■ Exercise instructions ■
Scan the entries that follow and copy out every line containing "relative".

■ Dataset excerpts ■
=== Begin Enclosure ===

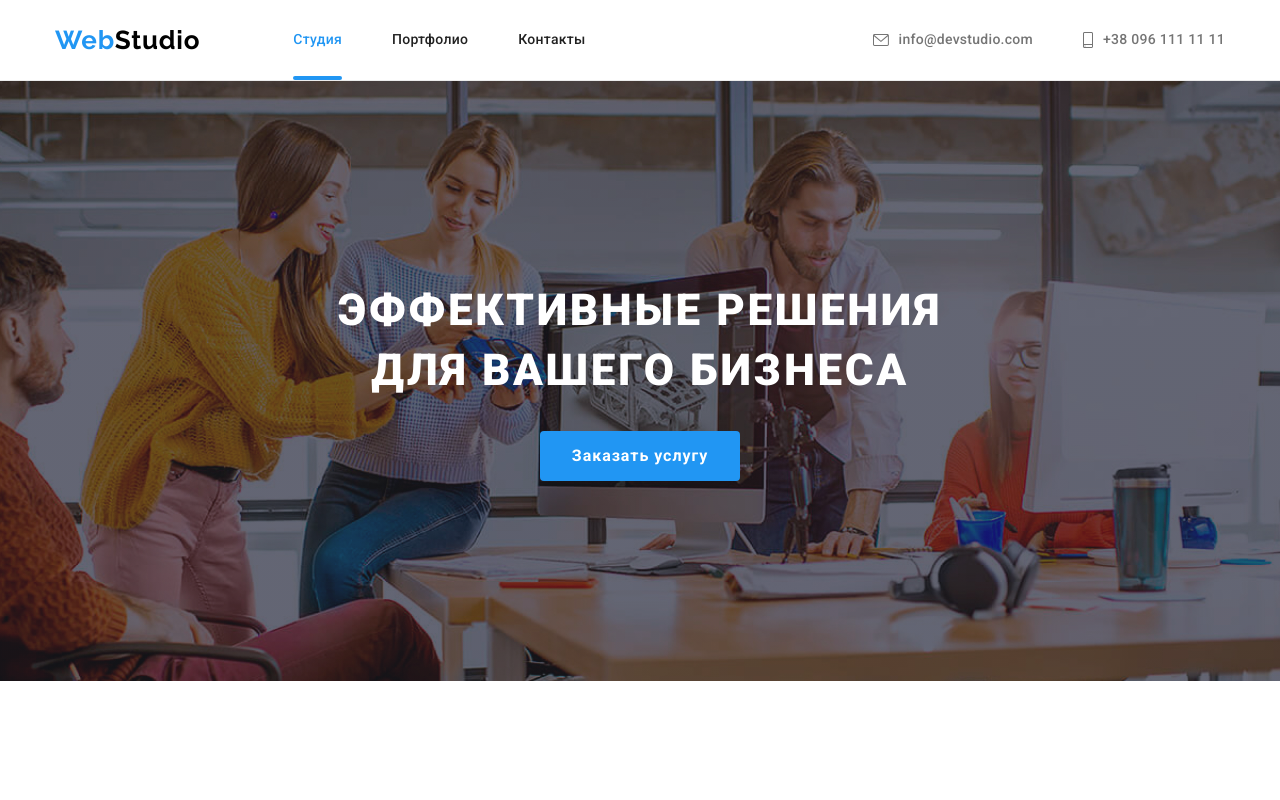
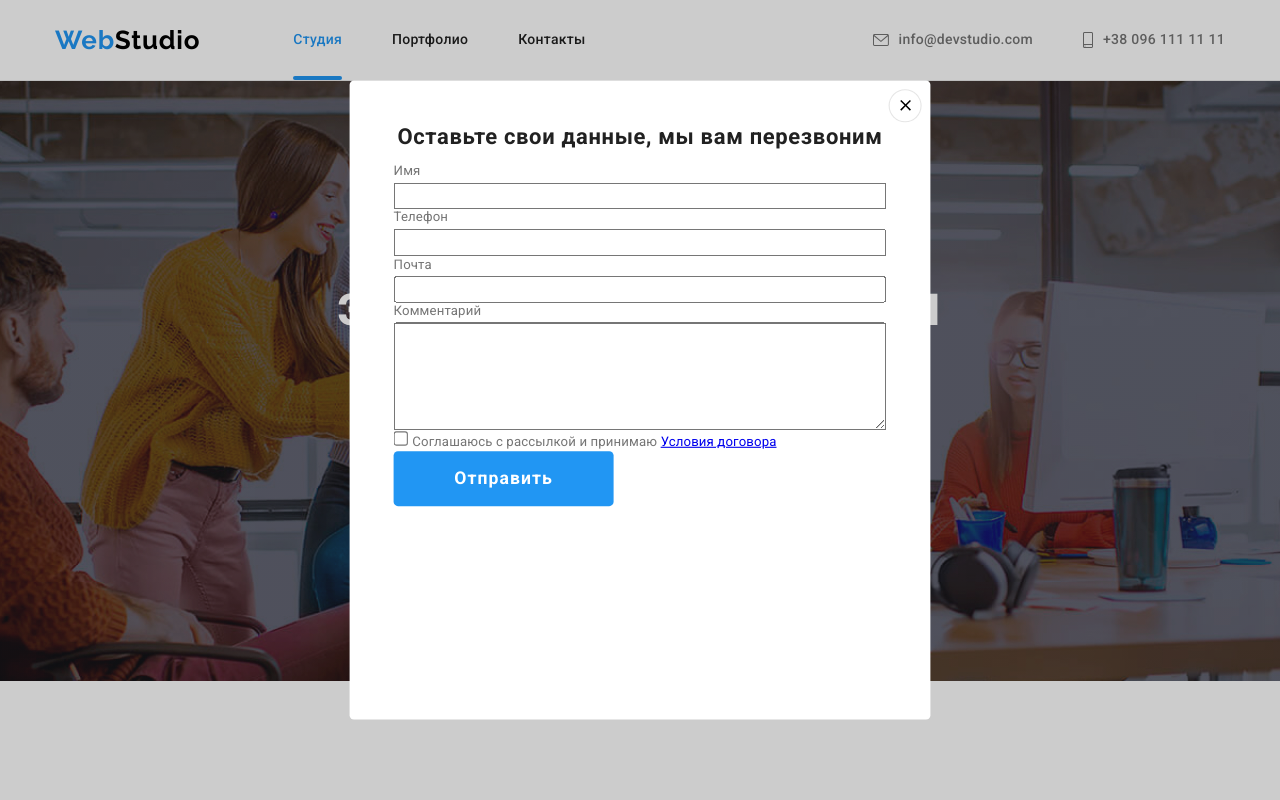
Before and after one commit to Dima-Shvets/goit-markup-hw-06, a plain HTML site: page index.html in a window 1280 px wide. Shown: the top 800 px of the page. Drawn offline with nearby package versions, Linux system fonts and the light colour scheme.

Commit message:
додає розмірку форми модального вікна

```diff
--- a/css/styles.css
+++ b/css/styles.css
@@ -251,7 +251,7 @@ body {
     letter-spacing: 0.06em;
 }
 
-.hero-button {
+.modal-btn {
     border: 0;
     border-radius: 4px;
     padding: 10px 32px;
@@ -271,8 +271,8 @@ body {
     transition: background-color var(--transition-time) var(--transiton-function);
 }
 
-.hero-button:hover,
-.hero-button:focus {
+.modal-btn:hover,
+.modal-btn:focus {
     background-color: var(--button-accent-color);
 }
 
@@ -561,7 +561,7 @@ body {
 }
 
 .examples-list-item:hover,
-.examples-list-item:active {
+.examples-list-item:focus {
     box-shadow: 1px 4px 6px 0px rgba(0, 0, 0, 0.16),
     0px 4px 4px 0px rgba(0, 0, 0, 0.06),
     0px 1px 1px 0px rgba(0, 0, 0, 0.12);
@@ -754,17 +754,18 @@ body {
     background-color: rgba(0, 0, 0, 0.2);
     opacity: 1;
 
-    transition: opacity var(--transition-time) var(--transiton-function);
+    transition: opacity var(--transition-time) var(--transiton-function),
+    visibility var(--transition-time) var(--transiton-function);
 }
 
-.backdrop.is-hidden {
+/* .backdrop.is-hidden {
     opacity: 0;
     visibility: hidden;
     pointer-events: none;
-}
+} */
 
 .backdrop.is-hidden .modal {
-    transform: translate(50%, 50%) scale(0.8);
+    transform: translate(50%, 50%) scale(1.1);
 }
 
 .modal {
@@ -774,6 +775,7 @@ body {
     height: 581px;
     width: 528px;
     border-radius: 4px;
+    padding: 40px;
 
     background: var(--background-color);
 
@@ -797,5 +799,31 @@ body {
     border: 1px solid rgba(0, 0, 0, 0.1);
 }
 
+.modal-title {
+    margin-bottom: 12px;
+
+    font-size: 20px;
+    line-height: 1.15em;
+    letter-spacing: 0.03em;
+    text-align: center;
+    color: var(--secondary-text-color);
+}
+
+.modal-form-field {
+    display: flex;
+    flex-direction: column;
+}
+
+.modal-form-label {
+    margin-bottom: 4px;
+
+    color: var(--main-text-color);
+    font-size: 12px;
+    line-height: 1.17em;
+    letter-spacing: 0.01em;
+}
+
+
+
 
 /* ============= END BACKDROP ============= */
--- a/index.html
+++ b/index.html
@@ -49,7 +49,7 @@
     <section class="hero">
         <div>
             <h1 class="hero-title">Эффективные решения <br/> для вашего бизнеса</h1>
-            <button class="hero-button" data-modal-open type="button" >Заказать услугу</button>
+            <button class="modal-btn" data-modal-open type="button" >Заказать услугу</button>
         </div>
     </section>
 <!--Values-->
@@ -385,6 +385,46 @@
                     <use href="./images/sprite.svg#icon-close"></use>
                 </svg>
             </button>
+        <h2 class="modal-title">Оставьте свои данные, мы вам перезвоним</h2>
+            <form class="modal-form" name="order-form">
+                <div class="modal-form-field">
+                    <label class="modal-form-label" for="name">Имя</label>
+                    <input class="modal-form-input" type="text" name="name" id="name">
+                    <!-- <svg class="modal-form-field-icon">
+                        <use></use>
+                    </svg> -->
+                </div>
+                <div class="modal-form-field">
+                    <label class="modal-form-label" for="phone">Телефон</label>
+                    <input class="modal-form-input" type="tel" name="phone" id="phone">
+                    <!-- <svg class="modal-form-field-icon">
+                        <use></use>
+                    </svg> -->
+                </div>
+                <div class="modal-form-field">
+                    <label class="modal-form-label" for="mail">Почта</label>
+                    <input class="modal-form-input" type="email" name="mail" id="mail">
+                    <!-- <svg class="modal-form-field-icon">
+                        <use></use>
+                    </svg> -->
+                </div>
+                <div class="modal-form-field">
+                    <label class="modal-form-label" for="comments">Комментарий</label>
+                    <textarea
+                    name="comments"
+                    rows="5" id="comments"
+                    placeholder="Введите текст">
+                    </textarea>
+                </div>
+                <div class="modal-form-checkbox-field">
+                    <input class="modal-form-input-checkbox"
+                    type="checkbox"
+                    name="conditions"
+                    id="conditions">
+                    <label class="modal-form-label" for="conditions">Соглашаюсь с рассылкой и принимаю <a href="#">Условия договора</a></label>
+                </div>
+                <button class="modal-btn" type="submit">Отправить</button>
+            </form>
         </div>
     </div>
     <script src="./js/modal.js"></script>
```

=== End Enclosure ===
=== Begin Enclosure ===

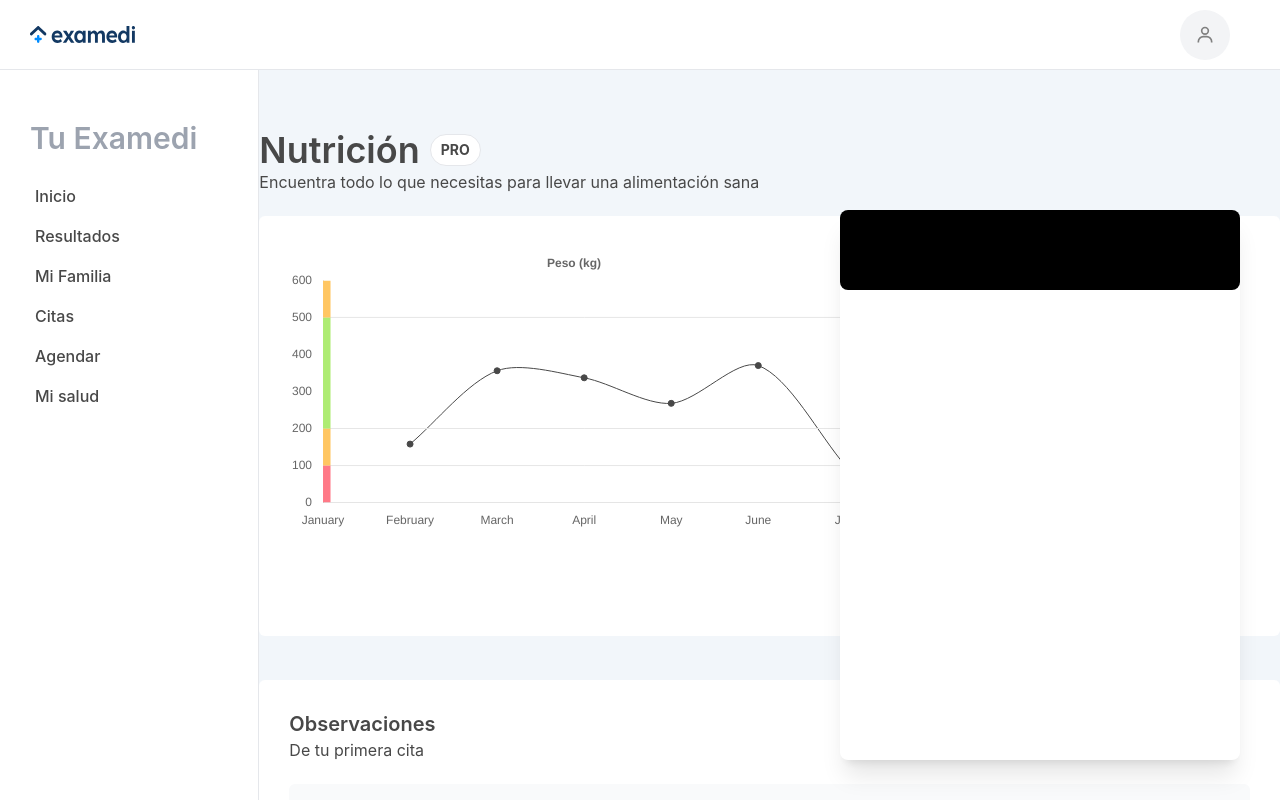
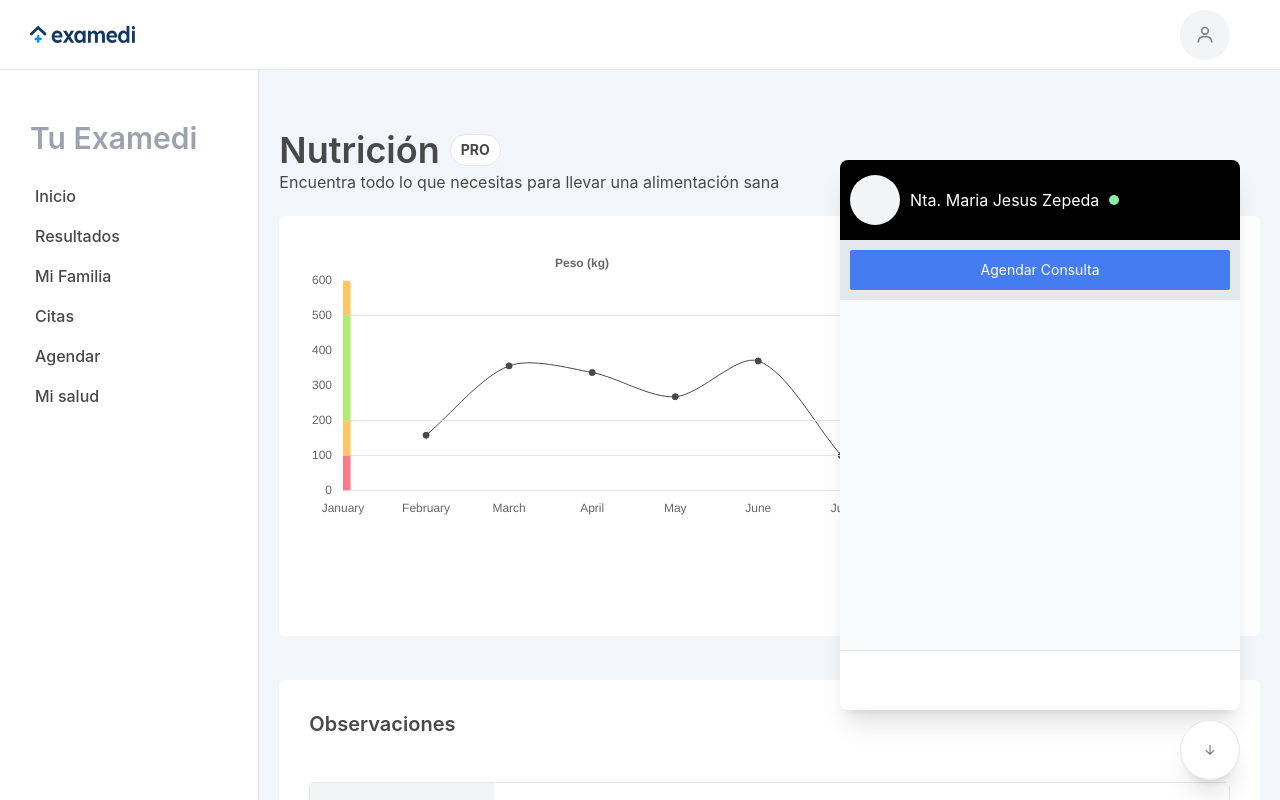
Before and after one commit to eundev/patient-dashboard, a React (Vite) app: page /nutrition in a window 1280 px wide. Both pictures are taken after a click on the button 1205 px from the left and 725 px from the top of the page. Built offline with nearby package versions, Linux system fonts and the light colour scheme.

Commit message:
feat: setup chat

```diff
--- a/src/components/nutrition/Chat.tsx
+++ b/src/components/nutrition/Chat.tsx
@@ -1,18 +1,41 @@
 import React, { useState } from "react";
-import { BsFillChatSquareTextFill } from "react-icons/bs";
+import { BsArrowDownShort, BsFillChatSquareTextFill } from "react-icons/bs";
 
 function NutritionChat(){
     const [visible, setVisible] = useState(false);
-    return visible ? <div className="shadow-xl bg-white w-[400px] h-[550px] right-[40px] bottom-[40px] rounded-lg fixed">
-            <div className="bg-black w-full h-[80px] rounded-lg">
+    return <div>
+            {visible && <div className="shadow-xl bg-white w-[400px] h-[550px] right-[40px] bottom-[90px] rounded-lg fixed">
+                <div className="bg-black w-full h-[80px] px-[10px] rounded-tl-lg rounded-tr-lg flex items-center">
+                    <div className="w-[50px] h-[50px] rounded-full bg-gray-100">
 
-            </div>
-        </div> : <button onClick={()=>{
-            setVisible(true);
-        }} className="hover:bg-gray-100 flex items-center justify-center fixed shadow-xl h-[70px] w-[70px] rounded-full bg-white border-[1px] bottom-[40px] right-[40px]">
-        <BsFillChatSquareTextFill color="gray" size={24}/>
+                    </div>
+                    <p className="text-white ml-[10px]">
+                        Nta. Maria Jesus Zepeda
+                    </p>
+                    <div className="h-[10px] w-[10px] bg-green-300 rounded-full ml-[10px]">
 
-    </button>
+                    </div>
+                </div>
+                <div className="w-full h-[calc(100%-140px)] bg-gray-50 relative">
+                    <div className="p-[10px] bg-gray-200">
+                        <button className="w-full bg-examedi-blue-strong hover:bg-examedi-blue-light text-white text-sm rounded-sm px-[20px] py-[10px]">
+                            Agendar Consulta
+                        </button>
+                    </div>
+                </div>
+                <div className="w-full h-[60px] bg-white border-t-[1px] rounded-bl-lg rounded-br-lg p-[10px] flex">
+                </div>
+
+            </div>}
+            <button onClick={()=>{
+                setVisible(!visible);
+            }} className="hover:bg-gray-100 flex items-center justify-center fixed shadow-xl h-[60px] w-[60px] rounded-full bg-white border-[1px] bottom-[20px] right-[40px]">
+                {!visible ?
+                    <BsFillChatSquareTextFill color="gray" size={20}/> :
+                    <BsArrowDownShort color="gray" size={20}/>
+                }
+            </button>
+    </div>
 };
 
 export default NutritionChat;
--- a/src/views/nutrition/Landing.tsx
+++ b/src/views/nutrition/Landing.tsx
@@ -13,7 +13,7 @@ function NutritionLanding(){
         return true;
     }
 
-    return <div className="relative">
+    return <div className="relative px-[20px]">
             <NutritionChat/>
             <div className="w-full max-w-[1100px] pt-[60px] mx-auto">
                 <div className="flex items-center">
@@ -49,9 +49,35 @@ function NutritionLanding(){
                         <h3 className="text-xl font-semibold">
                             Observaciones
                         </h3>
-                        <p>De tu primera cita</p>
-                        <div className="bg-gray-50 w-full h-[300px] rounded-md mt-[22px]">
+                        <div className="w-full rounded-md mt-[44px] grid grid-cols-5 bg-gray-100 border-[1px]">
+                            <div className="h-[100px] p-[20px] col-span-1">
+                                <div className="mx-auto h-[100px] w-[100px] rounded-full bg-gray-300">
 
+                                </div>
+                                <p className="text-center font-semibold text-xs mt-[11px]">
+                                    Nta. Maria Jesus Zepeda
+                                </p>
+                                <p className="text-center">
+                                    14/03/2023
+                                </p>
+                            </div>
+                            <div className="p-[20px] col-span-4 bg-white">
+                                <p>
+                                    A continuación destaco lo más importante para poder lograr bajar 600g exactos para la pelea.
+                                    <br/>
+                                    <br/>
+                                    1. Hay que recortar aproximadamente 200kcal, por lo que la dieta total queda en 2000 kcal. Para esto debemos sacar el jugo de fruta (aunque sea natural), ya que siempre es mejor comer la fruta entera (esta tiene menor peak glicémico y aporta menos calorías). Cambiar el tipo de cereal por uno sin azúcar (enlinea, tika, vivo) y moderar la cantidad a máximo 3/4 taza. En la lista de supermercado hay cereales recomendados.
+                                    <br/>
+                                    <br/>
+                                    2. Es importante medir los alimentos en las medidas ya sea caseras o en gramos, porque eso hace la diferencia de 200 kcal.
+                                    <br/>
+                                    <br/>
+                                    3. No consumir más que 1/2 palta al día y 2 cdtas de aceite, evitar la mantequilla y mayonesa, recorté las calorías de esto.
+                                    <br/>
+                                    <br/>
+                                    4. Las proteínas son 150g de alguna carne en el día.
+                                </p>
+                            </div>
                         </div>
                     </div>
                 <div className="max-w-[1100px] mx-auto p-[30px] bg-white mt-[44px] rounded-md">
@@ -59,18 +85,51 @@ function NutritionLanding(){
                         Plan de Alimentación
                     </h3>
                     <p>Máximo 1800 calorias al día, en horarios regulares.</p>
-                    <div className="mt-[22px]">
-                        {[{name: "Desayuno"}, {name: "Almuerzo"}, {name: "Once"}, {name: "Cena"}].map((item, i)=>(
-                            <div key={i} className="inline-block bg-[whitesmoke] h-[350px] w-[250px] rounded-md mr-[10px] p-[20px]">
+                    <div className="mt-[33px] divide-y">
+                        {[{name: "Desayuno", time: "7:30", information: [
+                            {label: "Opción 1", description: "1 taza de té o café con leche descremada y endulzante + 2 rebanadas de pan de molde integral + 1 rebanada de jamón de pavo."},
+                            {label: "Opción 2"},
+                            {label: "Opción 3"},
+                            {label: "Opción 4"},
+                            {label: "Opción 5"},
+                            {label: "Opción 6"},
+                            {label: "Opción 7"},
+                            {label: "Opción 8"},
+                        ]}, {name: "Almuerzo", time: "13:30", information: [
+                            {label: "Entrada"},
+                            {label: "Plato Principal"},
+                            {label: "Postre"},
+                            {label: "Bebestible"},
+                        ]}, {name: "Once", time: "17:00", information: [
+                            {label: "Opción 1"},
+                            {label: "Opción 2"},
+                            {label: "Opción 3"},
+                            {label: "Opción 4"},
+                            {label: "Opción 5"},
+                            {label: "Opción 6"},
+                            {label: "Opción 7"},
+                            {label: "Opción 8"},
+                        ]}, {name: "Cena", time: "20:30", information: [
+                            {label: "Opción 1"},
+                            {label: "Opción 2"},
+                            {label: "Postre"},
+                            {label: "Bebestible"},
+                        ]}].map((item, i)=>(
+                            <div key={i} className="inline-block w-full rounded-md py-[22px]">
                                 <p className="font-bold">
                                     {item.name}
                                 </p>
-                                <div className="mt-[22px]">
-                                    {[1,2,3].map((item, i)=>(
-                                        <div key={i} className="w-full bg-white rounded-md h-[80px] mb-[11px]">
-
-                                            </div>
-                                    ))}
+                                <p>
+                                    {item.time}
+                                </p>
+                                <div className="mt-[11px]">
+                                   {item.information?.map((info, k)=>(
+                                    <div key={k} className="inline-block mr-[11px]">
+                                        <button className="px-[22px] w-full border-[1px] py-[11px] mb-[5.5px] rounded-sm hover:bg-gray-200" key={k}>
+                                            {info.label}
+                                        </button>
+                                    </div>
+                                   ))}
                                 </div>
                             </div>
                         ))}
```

=== End Enclosure ===

■ Worked solution ■
+                <div className="w-full h-[calc(100%-140px)] bg-gray-50 relative">
-    return <div className="relative">
+    return <div className="relative px-[20px]">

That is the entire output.